One piece of last year’s transportation bill (vetoed by Gov Dayton) would have required the Met Council to raise fares by a quarter. Mike Beard won’t let the extra quarter drop, and has brought it up this year as an independent bill. I’m not certain if the state has directly specified the amount of transit fares before; I couldn’t find any by searching the historical statutes but certainly the TCRT co’s fares were regulated, although possibly by municipalities rather than the state. But regardless of whether there’s precedent, a politically-driven fare increase contradicts existing policy, which states that:
Fares and fare collection systems shall be established and administered to accomplish the following purposes: (1) to encourage and increase transit and paratransit ridership with an emphasis on regular ridership
Although Mike Beard – whose occupation is “Business” – and Senate companion bill author and “Home builder/land developer” Joe Gimse are both clearly transit experts, they may need a refresher course on economics. Raising the price of a service typically does not encourage people to buy it, and since operating costs for transit do not increase or decrease by the passenger but rather by the vehicle, fare changes don’t have a direct relationship to operating efficiency. In fact, if a fare increase lowers ridership but not enough to cut frequency, it will worsen Metro Transit’s relatively good farebox recovery rate. In other words, a 25 cent fare increase will probably make transit less efficient.
So although the bill duplicitously titles the fare hike subdivision a “Farebox recovery adjustment”, the real purpose of the bill is to make transit less competitive. Unfortunately, if passed, the real effect of the bill would be to increase transportation costs for people in poverty, who are already disadvantaged by the region’s extreme job sprawl.

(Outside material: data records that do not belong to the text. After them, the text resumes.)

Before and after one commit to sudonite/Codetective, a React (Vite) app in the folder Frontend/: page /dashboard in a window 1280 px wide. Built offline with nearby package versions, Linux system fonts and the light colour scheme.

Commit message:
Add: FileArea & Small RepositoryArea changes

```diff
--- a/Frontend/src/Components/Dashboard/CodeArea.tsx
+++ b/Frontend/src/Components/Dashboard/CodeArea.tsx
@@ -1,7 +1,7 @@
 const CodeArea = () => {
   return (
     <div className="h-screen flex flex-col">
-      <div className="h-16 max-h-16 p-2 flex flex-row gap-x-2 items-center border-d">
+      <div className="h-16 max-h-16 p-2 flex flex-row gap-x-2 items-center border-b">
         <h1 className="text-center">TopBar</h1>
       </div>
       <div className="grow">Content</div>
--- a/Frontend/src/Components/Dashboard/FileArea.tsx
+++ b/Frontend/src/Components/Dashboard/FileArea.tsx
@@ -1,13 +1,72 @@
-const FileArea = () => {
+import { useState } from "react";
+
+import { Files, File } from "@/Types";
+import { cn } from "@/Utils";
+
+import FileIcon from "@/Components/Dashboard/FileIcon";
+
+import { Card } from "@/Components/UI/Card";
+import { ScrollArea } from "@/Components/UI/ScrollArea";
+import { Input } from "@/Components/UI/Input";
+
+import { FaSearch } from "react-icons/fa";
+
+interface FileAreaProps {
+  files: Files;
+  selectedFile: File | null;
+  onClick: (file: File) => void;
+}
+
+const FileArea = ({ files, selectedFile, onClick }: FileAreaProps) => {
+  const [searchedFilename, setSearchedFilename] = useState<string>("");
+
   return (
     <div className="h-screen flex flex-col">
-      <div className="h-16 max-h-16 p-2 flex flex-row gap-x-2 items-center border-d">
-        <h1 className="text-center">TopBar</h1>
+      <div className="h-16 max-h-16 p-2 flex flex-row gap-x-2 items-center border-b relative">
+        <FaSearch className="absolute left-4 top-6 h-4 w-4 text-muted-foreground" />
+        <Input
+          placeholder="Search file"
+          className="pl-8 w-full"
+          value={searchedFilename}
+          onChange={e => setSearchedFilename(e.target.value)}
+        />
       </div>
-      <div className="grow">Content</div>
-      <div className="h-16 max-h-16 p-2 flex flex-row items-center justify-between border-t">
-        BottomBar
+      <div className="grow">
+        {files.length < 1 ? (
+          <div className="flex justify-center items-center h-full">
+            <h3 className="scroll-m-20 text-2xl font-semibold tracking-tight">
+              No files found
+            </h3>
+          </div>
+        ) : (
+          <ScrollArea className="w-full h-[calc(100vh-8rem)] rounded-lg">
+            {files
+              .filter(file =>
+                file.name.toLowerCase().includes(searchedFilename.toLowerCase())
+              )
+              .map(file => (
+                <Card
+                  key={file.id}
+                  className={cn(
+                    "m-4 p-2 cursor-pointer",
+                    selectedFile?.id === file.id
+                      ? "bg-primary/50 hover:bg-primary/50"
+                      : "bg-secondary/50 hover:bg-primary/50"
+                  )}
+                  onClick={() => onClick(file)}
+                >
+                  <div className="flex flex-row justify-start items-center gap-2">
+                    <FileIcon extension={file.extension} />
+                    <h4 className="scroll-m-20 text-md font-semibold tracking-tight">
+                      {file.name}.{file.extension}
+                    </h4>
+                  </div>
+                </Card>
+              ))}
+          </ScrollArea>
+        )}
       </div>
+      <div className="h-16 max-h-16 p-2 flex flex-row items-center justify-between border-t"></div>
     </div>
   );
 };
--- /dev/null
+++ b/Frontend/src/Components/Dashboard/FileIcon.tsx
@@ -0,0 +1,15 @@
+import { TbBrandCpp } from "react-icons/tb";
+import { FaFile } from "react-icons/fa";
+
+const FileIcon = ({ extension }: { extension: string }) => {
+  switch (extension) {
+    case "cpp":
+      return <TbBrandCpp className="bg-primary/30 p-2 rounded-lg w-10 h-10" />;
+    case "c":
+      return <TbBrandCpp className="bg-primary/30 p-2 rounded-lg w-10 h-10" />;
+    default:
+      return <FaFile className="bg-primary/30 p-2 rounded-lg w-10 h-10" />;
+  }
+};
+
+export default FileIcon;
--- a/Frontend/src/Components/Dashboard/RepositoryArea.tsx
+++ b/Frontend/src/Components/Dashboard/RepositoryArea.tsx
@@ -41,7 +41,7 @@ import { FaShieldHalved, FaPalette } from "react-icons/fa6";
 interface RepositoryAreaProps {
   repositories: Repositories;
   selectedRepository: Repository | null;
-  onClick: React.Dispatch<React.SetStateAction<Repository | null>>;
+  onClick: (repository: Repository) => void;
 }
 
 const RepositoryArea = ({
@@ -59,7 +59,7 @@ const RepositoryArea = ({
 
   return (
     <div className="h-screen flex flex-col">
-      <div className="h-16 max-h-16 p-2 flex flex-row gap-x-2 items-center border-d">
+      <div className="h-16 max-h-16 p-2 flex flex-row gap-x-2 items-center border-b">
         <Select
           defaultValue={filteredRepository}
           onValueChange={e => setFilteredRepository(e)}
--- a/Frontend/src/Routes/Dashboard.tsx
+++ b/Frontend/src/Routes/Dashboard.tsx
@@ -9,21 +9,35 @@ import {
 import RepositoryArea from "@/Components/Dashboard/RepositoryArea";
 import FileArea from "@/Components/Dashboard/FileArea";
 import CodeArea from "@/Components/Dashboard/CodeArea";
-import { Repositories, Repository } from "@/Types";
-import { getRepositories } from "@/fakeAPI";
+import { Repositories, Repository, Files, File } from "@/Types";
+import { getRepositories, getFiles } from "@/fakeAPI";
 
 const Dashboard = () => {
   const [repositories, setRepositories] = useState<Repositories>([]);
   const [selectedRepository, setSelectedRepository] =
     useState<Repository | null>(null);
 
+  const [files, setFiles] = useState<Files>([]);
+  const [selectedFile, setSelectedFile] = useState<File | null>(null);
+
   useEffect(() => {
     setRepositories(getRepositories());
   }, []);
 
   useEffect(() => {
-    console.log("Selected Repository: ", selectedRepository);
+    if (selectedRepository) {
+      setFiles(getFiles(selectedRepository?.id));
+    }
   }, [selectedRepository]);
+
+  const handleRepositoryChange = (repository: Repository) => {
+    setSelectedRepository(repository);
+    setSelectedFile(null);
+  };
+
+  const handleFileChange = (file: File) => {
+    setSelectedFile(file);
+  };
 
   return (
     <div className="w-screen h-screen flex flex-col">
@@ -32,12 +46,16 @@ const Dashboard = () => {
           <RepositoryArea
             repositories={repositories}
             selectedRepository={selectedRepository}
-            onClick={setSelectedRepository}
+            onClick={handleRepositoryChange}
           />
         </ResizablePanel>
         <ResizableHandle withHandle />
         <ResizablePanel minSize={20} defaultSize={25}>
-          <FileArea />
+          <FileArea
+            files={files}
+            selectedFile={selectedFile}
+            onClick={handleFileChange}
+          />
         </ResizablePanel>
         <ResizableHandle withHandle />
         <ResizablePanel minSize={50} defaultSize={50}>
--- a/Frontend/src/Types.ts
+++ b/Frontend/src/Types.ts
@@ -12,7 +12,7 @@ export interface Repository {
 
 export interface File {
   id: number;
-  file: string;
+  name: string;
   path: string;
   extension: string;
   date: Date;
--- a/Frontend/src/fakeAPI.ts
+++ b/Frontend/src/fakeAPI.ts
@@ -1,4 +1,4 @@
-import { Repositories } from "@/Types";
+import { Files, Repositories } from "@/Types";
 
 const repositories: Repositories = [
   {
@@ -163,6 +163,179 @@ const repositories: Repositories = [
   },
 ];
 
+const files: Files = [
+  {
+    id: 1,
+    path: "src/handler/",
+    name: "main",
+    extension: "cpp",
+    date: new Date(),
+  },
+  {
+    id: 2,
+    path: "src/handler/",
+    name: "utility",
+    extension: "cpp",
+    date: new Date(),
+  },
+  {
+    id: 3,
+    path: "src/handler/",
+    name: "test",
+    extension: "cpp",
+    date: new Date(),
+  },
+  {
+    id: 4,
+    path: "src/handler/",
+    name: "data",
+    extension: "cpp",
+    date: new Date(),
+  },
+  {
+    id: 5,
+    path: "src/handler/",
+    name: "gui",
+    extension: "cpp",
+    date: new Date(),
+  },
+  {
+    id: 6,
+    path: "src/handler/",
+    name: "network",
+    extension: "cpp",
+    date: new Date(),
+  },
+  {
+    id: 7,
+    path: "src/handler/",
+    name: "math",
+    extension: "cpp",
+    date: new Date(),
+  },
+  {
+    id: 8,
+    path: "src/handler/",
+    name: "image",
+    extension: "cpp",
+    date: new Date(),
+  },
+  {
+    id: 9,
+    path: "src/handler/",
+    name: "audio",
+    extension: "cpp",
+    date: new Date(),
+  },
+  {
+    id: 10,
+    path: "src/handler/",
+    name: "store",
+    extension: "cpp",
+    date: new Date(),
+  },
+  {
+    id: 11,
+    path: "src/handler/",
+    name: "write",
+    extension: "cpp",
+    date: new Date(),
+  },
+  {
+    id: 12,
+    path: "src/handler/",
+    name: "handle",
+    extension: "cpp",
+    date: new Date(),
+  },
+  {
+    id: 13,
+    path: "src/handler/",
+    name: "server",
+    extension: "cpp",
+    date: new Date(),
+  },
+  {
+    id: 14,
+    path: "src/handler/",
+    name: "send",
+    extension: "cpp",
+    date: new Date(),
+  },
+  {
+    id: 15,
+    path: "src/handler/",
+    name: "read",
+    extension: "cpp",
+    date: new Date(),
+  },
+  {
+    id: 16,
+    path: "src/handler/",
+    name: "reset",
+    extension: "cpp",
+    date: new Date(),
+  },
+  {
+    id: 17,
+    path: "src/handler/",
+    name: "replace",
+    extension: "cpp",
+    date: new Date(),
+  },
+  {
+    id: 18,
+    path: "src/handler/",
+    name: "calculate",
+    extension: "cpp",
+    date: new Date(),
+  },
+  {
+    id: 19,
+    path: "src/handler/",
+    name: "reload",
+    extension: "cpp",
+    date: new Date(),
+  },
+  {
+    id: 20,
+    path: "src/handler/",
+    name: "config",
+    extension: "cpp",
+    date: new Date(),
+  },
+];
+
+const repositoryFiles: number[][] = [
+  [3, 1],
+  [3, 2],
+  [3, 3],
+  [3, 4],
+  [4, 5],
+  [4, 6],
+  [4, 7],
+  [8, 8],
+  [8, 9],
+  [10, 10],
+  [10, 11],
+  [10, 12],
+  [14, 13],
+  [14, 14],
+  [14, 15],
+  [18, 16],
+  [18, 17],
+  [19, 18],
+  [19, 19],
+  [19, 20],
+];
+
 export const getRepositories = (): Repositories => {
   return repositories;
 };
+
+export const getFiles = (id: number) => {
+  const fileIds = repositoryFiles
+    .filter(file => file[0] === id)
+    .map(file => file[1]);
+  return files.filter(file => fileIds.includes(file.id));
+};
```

The bill hasn’t yet received a hearing – it was just introduced this week in both houses. Hopefully the rational minds that compose our professional legislature will recognize this bill for the destructive politicization of a public utility that it is. Seems unlikely. In fact a legislated fare hike is painless stab at transit for suburban Republicans who are ideologically opposed to transit but who have to deal with the inconvenience of constituents who actually use and support it – the fare hike will damage transit overall but will be less hurtful to relatively affluent riders (although the text currently requires a “proportional” increase for express buses, so the hike will likely be more than a quarter for most suburban riders). We’ll find out on March 12th, when the first hearing in the House is scheduled (the Senate hearing hadn’t been scheduled as of the ranting of this post).
Mike Beard’s persistence in legislating his perverse interpretation of Christian teachings in the form of unrestrained resource extraction and emission of climate-changing gasses has earned him the nickname “Bible-thumping” Mike Beard (by me, anyway). But his tenacious antipathy for public transit suggests a more fitting alliterative epithet: “Bus-bashing” Mike Beard. Eh? Eh?